You’ve probably heard the expression before, and likely from someone who’s past the prime Pokémon Go demographic.
“There’s no school like the old school.”
But is it true?
As the 20th century recedes, with its paper receipts and wall-mounted telephones and styrofoam-lined milk boxes on front porches (ask your parents), it’s impossible not to wonder if the realities of that world were better or worse. There are clues, though: it wasn’t long ago that a good cup of take-out coffee was itself an oxymoron.
Here’s what I think people mean when they evoke the past. They’re recalling lifetimes spent developing skill—their own lifetimes— and because lifetimes are always personal, the people doing the recalling are reluctant to let those years go. “Old school” in this context suggests person-to-person attention to detail. Old school evokes a time of more handiwork and less automation. It speaks of craftsmanship for all sorts of things based on intangible feel rather than quantifiable metrics. It values hard earned experience over rapidly assimilated techniques.
Of course, believing those intangibilities can compete with today’s world suffers from the fallacy of hubris. Modern automation, metrics, and standardization can profoundly out-compete the goods and services of a more analogue age. Consider this example. Musicians had no drum machines a few decades ago. If you wanted a back-beat in your garage band, someone had to master rhythmic rudiments and whack real drums accordingly— physically—and that’s hard to do well. Now? It’s easy! Just set your tempo, click and drag. The beat to ponder here, is what aspect of music is lost when a person no longer directly creates the sonic vibrations. Philosophers can argue about the fact that people ultimately created the software and hardware that made the sounds, but what happens when drumming doesn't come directly from a drummer?

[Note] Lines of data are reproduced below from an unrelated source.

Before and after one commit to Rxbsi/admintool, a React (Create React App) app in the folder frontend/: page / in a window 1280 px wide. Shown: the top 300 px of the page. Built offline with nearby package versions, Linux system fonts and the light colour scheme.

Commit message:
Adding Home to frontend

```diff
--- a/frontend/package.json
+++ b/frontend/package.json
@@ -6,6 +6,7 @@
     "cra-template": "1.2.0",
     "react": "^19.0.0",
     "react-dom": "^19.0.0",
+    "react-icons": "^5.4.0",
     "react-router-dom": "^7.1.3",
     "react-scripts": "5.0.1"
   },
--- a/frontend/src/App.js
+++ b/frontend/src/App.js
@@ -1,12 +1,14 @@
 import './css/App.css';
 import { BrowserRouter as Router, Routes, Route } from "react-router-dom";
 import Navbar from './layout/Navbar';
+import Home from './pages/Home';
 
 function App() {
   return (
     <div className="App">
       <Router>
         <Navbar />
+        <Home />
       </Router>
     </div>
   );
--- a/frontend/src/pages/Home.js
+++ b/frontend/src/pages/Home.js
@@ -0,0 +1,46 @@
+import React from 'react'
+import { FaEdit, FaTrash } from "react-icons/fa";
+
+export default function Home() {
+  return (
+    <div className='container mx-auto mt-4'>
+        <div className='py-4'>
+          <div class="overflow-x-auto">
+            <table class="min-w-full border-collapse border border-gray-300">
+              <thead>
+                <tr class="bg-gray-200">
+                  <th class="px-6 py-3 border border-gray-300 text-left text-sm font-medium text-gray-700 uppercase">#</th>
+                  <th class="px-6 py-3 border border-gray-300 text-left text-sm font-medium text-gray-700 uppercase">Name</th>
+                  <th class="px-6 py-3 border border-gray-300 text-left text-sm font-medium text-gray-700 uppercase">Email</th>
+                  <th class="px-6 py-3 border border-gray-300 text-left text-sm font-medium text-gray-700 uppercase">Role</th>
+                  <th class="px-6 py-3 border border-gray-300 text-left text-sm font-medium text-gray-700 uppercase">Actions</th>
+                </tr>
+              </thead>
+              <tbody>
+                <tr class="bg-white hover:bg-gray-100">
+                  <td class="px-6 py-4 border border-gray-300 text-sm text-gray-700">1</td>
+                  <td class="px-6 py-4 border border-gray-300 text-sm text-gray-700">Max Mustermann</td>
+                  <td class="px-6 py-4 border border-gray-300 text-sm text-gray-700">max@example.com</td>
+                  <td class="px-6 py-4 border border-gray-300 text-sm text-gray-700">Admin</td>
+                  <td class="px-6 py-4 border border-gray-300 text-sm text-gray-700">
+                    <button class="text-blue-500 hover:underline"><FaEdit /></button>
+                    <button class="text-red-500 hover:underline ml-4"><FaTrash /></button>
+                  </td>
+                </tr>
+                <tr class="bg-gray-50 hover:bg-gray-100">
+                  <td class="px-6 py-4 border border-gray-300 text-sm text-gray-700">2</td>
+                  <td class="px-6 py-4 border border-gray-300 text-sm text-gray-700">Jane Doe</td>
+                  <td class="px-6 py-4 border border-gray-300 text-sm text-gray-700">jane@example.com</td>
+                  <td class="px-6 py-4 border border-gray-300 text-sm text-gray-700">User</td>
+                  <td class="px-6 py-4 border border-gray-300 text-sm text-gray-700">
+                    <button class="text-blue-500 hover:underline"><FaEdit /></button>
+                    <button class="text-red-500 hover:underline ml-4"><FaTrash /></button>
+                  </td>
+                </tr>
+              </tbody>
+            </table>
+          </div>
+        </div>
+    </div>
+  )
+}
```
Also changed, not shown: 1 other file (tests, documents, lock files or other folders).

One has to wonder if the 22nd century will have some equivalent nostalgia for the beginning of the 21st century. Every age looks back to the ones recently departed, but I think we may have reached maximum nostalgia for our time. Here’s why: today’s modern transformative aspect is a surprising lack of humanity in collective productivity. (BTW, my choice of words—“productivity” versus “creativity”—is fully intentional.) Our software is profoundly more sophisticated nowadays, our machines far better engineered, our optimization paradigms more tightly parameterized. Yet even with all that we’ve created in our gleaming world, the churning masses are still atomized and fragmented. We’re a species divided, and our modernity has not set us free.
“Old school”, then, suggests a time when we knew there were other people fundamentally involved in our day to day life. There were real people, with real, human names and faces, balancing the opposite sides of our transaction. We might not have been friends with the milkman, and we certainly had fewer dairy options back then as compared to our modern supermarket, but milk made it to houses in a truck that another person drove and then carried to your front door.
I realize that living, breathing humans load milk onto shelves in contemporary stores, but the process is all but disembodied for most harried shoppers. The milk simply appears there. Same goes for online shopping. Same goes for airline ticket purchases. Same goes for automated highway toll booths. Even medicine, long the most intimate of human services, is beginning to move into the age of automation. The undeniable boon (theoretically) will be inevitably better screenings, better overall health, better access to basics, and that’s a great, good thing. Yet in that transition to qualitative improvement, we lose the experience of entrusting ourselves to someone else. Think about that for a moment, and then ponder what that does to your own internal creativity engine. When there’s no direct reliance on trust, powers of creative perception change. Obligation provokes sensitivity, and sensitivity inspires creative insight.
Old school isn’t actually better. Not long ago vast swaths of the population faced discrimination, suppression, even deprivation. In fact, vast swaths of the population still face these challenges. Old school implies a false, nostalgic sense of a better world. But it also implies a time when subtle human touches differentiated experiences and objects. We might be able to order more precise, more carefully crafted goods and services today in our database driven world, but it’s harder than ever to replicate the intangible value that came from looking someone in the eye, appreciating his or her expertise, and thanking them directly, one person to another.